Friday Night Hero: West Rowan’s B.J. Sherrill

Published 12:00 am Wednesday, September 2, 2009

By Bret Strelow
MOUNT ULLA ó B.J. Sherrill, sporting a mohawk underneath his West Rowan helmet, relayed signals in animated fashion as the Falcons prepared for their first play from scrimmage against Northwest Cabarrus.
Sherrill has matured significantly as a quarterback, but West coach Scott Young couldn’t help but chuckle while mimicking that pre-snap display.
“He really gets fired up during a game,” Young said. “If you watch the first play the other night, he’s back there dancing around, calling out signals. It’s amusing at times to watch him.”

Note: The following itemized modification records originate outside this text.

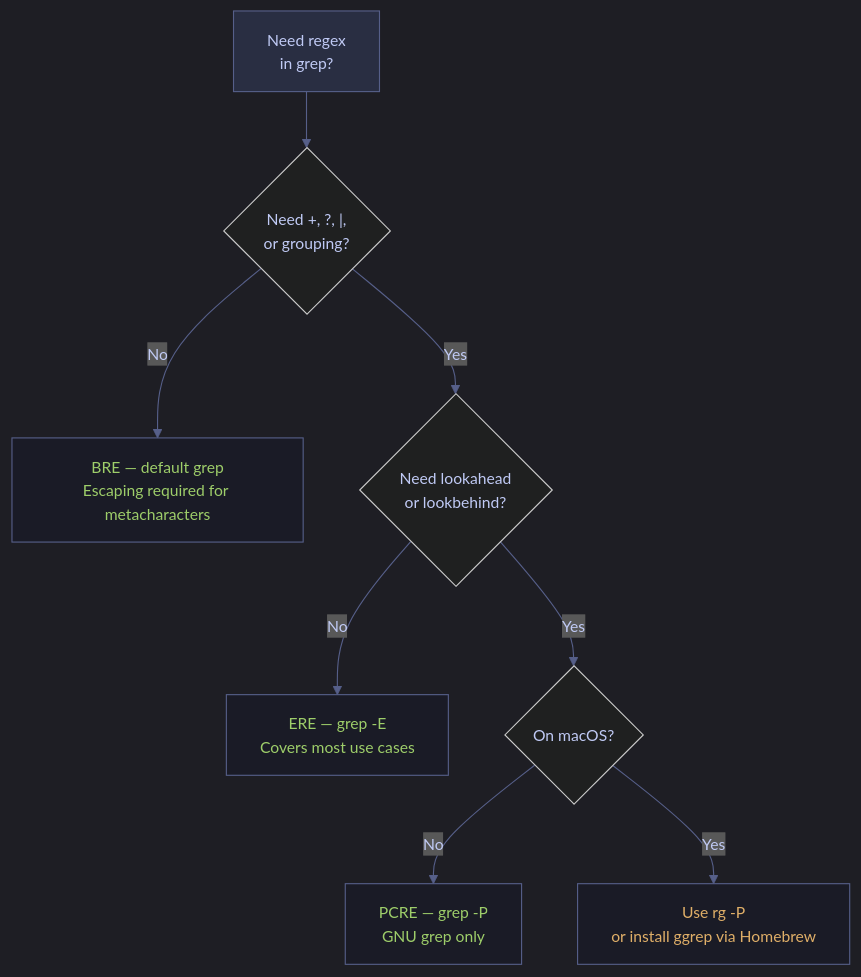
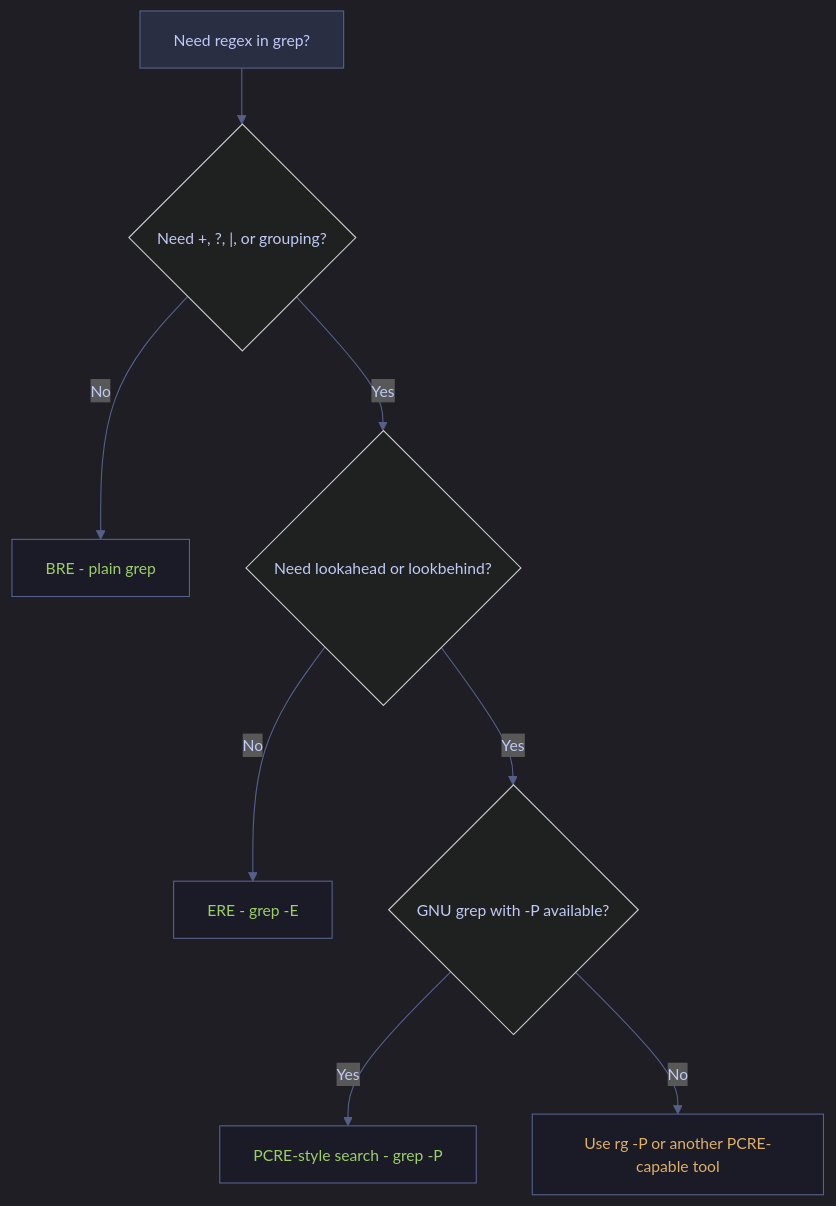
The first of 2 diagrams in content/01-Shell/03-Text-Processing/02-grep-and-pattern-matching.md (alp78/elysium), drawn with Mermaid before and after one commit. The commit also changed other lines of this file and 46 other files, not shown here.

````diff
--- a/content/01-Shell/03-Text-Processing/02-grep-and-pattern-matching.md
+++ b/content/01-Shell/03-Text-Processing/02-grep-and-pattern-matching.md
@@ -518,28 +502,28 @@
 ```mermaid
 %%{init: {'theme': 'dark', 'themeVariables': {
   'primaryColor': '#292e42',
   'primaryTextColor': '#c0caf5',
   'primaryBorderColor': '#565f89',
   'lineColor': '#565f89',
   'secondaryColor': '#1a1b26',
   'tertiaryColor': '#24283b',
   'noteTextColor': '#c0caf5',
   'noteBkgColor': '#292e42',
   'textColor': '#c0caf5',
   'fontSize': '14px'
 }}}%%
 flowchart TD
-    A["Need regex<br/>in grep?"] --> B{"Need +, ?, |,<br/>or grouping?"}
-    B -->|No| C["BRE — default grep<br/>Escaping required for metacharacters"]
-    B -->|Yes| D{"Need lookahead<br/>or lookbehind?"}
-    D -->|No| E["ERE — grep -E<br/>Covers most use cases"]
-    D -->|Yes| F{"On macOS?"}
-    F -->|No| G["PCRE — grep -P<br/>GNU grep only"]
-    F -->|Yes| H["Use rg -P<br/>or install ggrep via Homebrew"]
+    A["Need regex in grep?"] --> B{"Need +, ?, |, or grouping?"}
+    B -->|No| C["BRE - plain grep"]
+    B -->|Yes| D{"Need lookahead or lookbehind?"}
+    D -->|No| E["ERE - grep -E"]
+    D -->|Yes| F{"GNU grep with -P available?"}
+    F -->|Yes| G["PCRE-style search - grep -P"]
+    F -->|No| H["Use rg -P or another PCRE-capable tool"]
 
     style A fill:#292e42,stroke:#565f89,color:#c0caf5
     style C fill:#1a1b26,stroke:#565f89,color:#9ece6a
     style E fill:#1a1b26,stroke:#565f89,color:#9ece6a
     style G fill:#1a1b26,stroke:#565f89,color:#9ece6a
     style H fill:#1a1b26,stroke:#565f89,color:#e0af68
 ```
````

Sherrill helped lead West to the 3A state title last season as a sophomore, and he had one of his most efficient passing performances five days ago in a 33-6 win against the Trojans.
A touchback gave the Falcons possession at the 20-yard line to start the game. Shortly after Sherrill stopped barking out orders, K.P. Parks ran up the middle for 11 yards. Sherrill then connected with receiver Jon Crucitti for a 56-yard gain.
Sherrill went 9-of-11 passing for 127 yards and two touchdowns.
“Having K.P. makes my job that much easier,” Sherrill said. “The coaches don’t ask too much of me. Just take care of the ball and manage the game.”
Sherrill, a 6-foot junior listed at 210 pounds, has received letters from Tennessee and Duke at this early stage in the recruiting process.
A wideout/backup quarterback as a varsity freshman, he became West’s starting QB after throwing for 181 yards during a loss to Davie County in the second game of the 2008 season. The Falcons finished the year with a 14-game winning streak and head into Friday’s contest against Davie with a 2-0 record.
Sherrill, who threw 15 touchdown passes and seven interceptions as a sophomore, persevered through pain throughout the playoff run.
He fired three TD passes in the first half of an opening-round win against Franklin but aggravated a turf toe on a 17-yard keeper.
“He got better as the year went along and played through the playoffs with that turf toe injury,” Young said. “That’s where he really came into his own. K.P. was injured, so there was more emphasis on the passing game. Our receivers and the quarterback came through.”
Parks suffered a sprained ankle on his second carry in Round 2 against Statesville, and Carver limited him to 92 yards on 27 carries a week later. With the Falcons trailing 10-0, Sherrill moved the chains on a critical third-down scramble. He capped the momentum-changing drive with a touchdown run, and West won 20-16.
Parks ran for 112 yards on only 14 carries against South Point in a state semifinal, and Sherrill enjoyed a spectacular first half in a 35-7 win. He had a 52-yard touchdown run in the first half of a 35-7 victory against West Craven in the 3A final.
“I sort of knew I’d have to step my game up a little more,” Sherrill said. “Once (Parks) went down, I told myself basically pinpoint passes and take care of the ball. I had a good offensive line, and they took care of me back there.”
Parks, Sherrill, Crucitti and that stout line have returned to an offense that’s looked sharp so far.
Crucitti sat out the opener and caught five passes during a first half in which Sherrill went 6 of 6 for 101 yards against Northwest. Crucitti and KaJuan Phillips had touchdown receptions.
A role reversal occurred on West’s fourth series. Crucitti, who began last season as the starting quarterback, took snaps and fired a 10-yard strike to Sherrill.
It was his first catch since last year’s Davie game.
“We like to mix it up some, let Jon play quarterback and give the defense a different look,” Sherrill said. “I don’t mind going to receiver whether I’m catching passes or blocking. Whatever I can do to help the team.”